A Call Back To God Through National
Wikipedia: Nineveh was the flourishing capital of the Assyrian empire (2 Kings 19:36): and ostensibly was the home of King Sennacherib , King of Assyria, during the Biblical reign of King Hezekiah and the prophetic career of Isaiah. According to scripture, Nineveh was also the place where Sennacherib died at the hands of his two sons, who then fled to the land of `rrt Uartu. (Isa. 37:37-38). The book of the prophet Nahum is almost exclusively taken up with prophetic denunciations against this city. Its ruin and utter desolation are foretold (Nahum 1:14; 3:19, etc.). Its end was strange, sudden, tragic. (Nahum 2:6-11). According to the Bible, it was God's doing, his judgment on Assyria's pride (Jonah Nah). In fulfillment of prophecy, God made "an utter end of the place". It became a "desolation". Zephennia also (2:13-15) predicts its destruction along with the fall of the empire of which it was the capital. Nineveh is also the setting in the Book of Tobit.

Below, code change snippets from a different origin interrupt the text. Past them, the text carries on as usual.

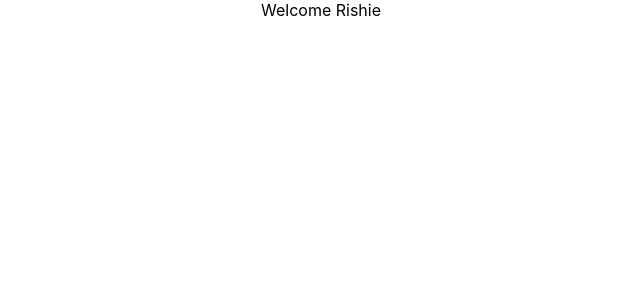
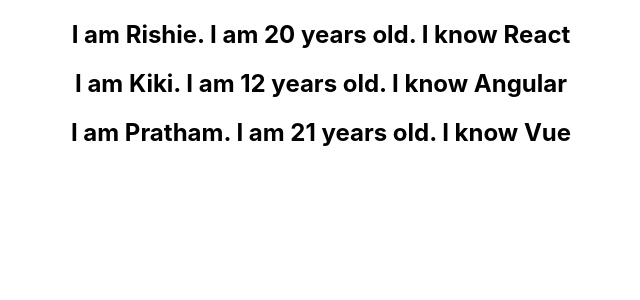
Before and after one commit to rishie81311518/React-Js, a React (Create React App) app: page / in a window 1280 px wide. Shown: the top 300 px of the page, without its empty margins (319-959 px from the left). Built offline with nearby package versions, Linux system fonts and the light colour scheme.

Commit message:
List rendering

```diff
--- a/src/App.js
+++ b/src/App.js
@@ -11,12 +11,14 @@ import EventBind from './components/EventBind';
 import ParentComponent from './components/ParentComponent';
 import ChildComponent from './components/ChildComponent';
 import UserGreeting from './components/UserGreeting';
+import NameList from './components/NameList';
 
 
 function App() {
   return (
     <div className="App">
-    <UserGreeting/>
+      <NameList/>
+    {/* <UserGreeting/> */}
       {/* <ParentComponent/>
       <ChildComponent/> */}
       {/* <EventBind /> */}
--- /dev/null
+++ b/src/components/NameList.js
@@ -0,0 +1,34 @@
+import React from 'react'
+import Person from './Person'
+
+  function NameList() {
+    const persons = [
+        {
+            id: 1,
+            name: 'Rishie',
+            age: 20,
+            skill: 'React'
+        },
+        {
+            id: 2,
+            name: 'Kiki',
+            age: 12,
+            skill: 'Angular'
+        },
+        {
+            id: 3,
+            name: 'Pratham',
+            age: 21,
+            skill: 'Vue'
+        },
+
+    ]
+    const personList = persons.map(person =>
+    <Person person = {person}></Person>
+        )
+  return (
+    <div> {personList} </div>
+  )
+}
+
+export default NameList
--- /dev/null
+++ b/src/components/Person.js
@@ -0,0 +1,14 @@
+import React from 'react'
+
+function Person({person}) {
+return (
+    <div>
+        <h2>
+        I am {person.name}. I am {person.age} years old. I know {person.skill}
+        </h2>
+
+    </div>
+  )
+}
+
+export default Person
```
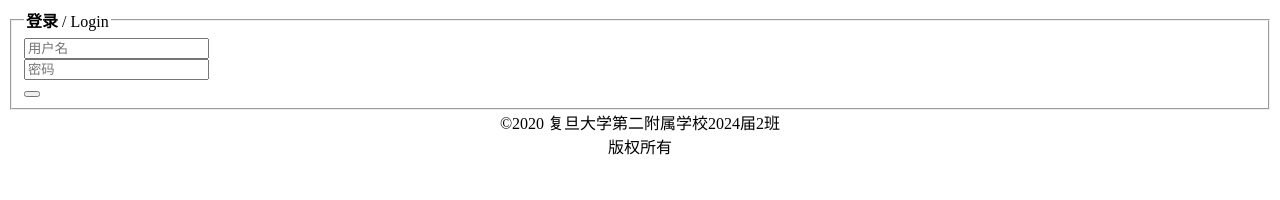
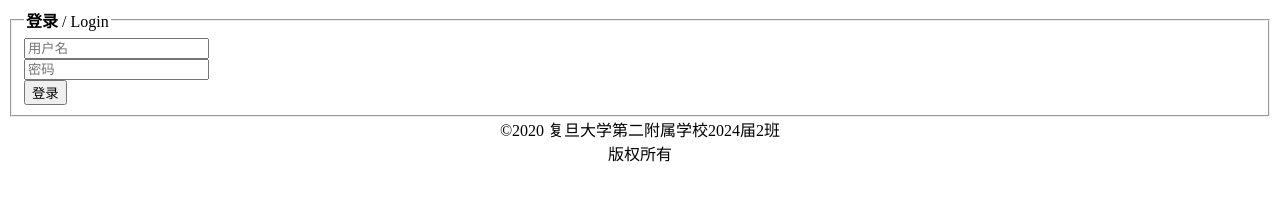
Before and after one commit to eclassroom/eclassroom.github.io, a plain HTML site: page index.html in a window 1280 px wide. Drawn offline with Linux system fonts and the light colour scheme.

Commit message:
Update index.html

```diff
--- a/index.html
+++ b/index.html
@@ -3,14 +3,14 @@
  <head>
   <title>登录</title>
   <link rel="shortcut icon" href="https://2fx.fudan.edu.cn/_upload/tpl/09/b1/2481/template2481/favicon.ico" />
-  <script src="login.js"></script>
  </head>
  <body>
   <fieldset>
    <legend><b>登录</b> / Login</legend>
    <input type="text" placeholder="用户名" name="username" id="username"/><br>
    <input type="password" placeholder="密码" name="password" id="password"/><br>
-   <button onclick="login();"></button>
+   <button onclick="login();">登录</button>
+     <script src="login.js"></script>
   </fieldset>
   <center>&copy;2020 复旦大学第二附属学校2024届2班<br>版权所有</center>
  </body>
```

Nineveh's repentance and salvation from evil is noted in the Gospel of Matthew, and the Luke. To this day, oriental churches of the Middle East commemorate the three days Jonah spent inside the fish during the Fast of Ninevah.
Battle Cry - NINEVAH!